Improving social and emotional learning is schools’ top priority, according to the largest consensus of educators (39%).

Strategy:

The headlines

Are schools headed in the right direction?

During the shock of 2020, educators could be forgiven for wondering how schools would handle the challenges ahead. Now confusion has largely given way to confidence. 71% of educators agree their schools have a clear strategic vision, agreed by most school leaders (88%), and the largest proportion of non-school leaders (45%).

Does your school have a clear strategic vision for the year ahead?

Non-SMT

45.4%Yes

18.5%No

36%Don't Know

SMT*

87.8%Yes

6.7%No

5.6%Don't Know

* SMT - School Management Team

Not everyone is convinced. Over a third of non-school leaders (36%) aren’t sure if their school has a clear strategic vision, suggesting a failure in communication. Of them, almost half (47%) blame failure in leadership.

If not, why?

Training

Teacher training and school PD

To find out how many teachers believe that technology helps them do a better job, skip to part two — schools’ use of tech.

Skip to next chapter

Who gets a say in strategy?

52% of educators play a role in their school strategy—24% have no input.

Just over half of educators provide input or take a lead role in devising their school strategy. Understandably, 90% of school leaders contribute.
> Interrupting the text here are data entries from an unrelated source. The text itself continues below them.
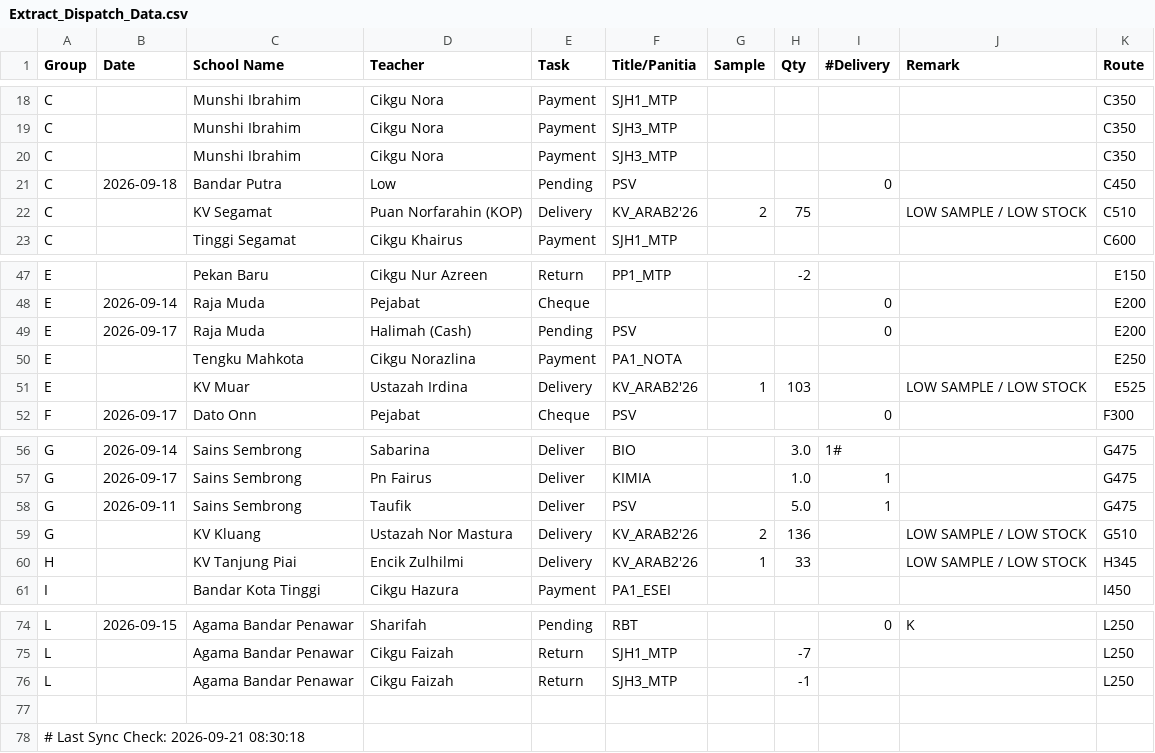
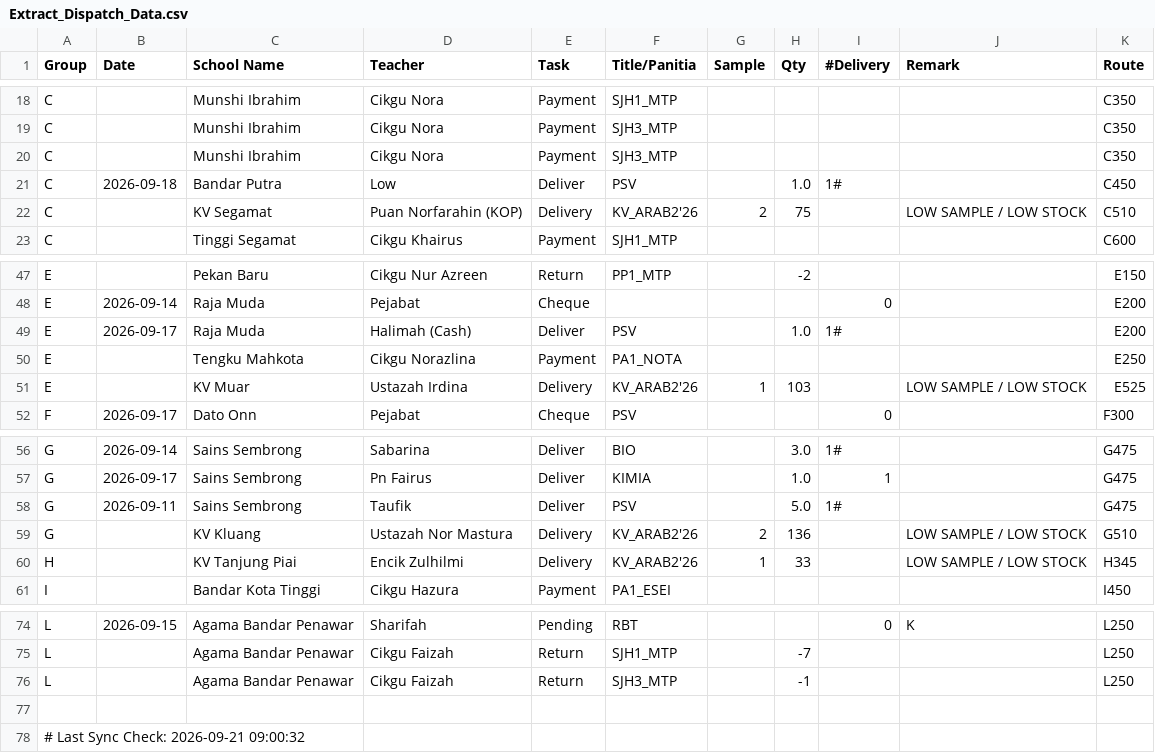
Before and after one commit to myscholar2298-coder/myscholar-dashboard, a CSV file: Extract_Dispatch_Data.csv, drawn as a sheet; only a part is shown, gaps mark what is left out.

Commit message:
Automated CSV update via Task Scheduler at 2026-09-21 09:00:32

```diff
--- a/Extract_Dispatch_Data.csv
+++ b/Extract_Dispatch_Data.csv
@@ -20,3 +20,3 @@ C,,Munshi Ibrahim,Cikgu Nora,Payment,SJH3_MTP,,,,,C350
 C,,Munshi Ibrahim,Cikgu Nora,Payment,SJH3_MTP,,,,,C350
-C,2026-09-18,Bandar Putra,Low,Pending,PSV,,,0,,C450
+C,2026-09-18,Bandar Putra,Low,Deliver,PSV,,1.0,1#,,C450
 C,,KV Segamat,Puan Norfarahin (KOP),Delivery,KV_ARAB2'26,2,75,,LOW SAMPLE / LOW STOCK,C510
@@ -48,3 +48,3 @@ E,,Pekan Baru,Cikgu Nur Azreen,Return,PP1_MTP,,-2,,,E150
 E,2026-09-14,Raja Muda,Pejabat,Cheque,,,,0,,E200
-E,2026-09-17,Raja Muda,Halimah (Cash),Pending,PSV,,,0,,E200
+E,2026-09-17,Raja Muda,Halimah (Cash),Deliver,PSV,,1.0,1#,,E200
 E,,Tengku Mahkota,Cikgu Norazlina,Payment,PA1_NOTA,,,,,E250
@@ -57,3 +57,3 @@ G,2026-09-14,Sains Sembrong,Sabarina,Deliver,BIO,,3.0,1#,,G475
 G,2026-09-17,Sains Sembrong,Pn Fairus,Deliver,KIMIA,,1.0,1,,G475
-G,2026-09-11,Sains Sembrong,Taufik,Deliver,PSV,,5.0,1,,G475
+G,2026-09-11,Sains Sembrong,Taufik,Deliver,PSV,,5.0,1#,,G475
 G,,KV Kluang,Ustazah Nor Mastura,Delivery,KV_ARAB2'26,2,136,,LOW SAMPLE / LOW STOCK,G510
@@ -77,2 +77,2 @@ L,,Agama Bandar Penawar,Cikgu Faizah,Return,SJH3_MTP,,-1,,,L250
 
-# Last Sync Check: 2026-09-21 08:30:18
+# Last Sync Check: 2026-09-21 09:00:32
```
However, the gap between teachers is pronounced, with 40% of teachers having no input—23% less input than IT and 28% less than school leaders.

What role do you play in formulating your school’s strategic vision?

Who makes the final call?

Although most school leaders are involved in strategy, the ultimate responsibility more often rests with principals. 43% reported principals take the lead role in strategy setting, with 40% saying it’s a collaborative school leaders project.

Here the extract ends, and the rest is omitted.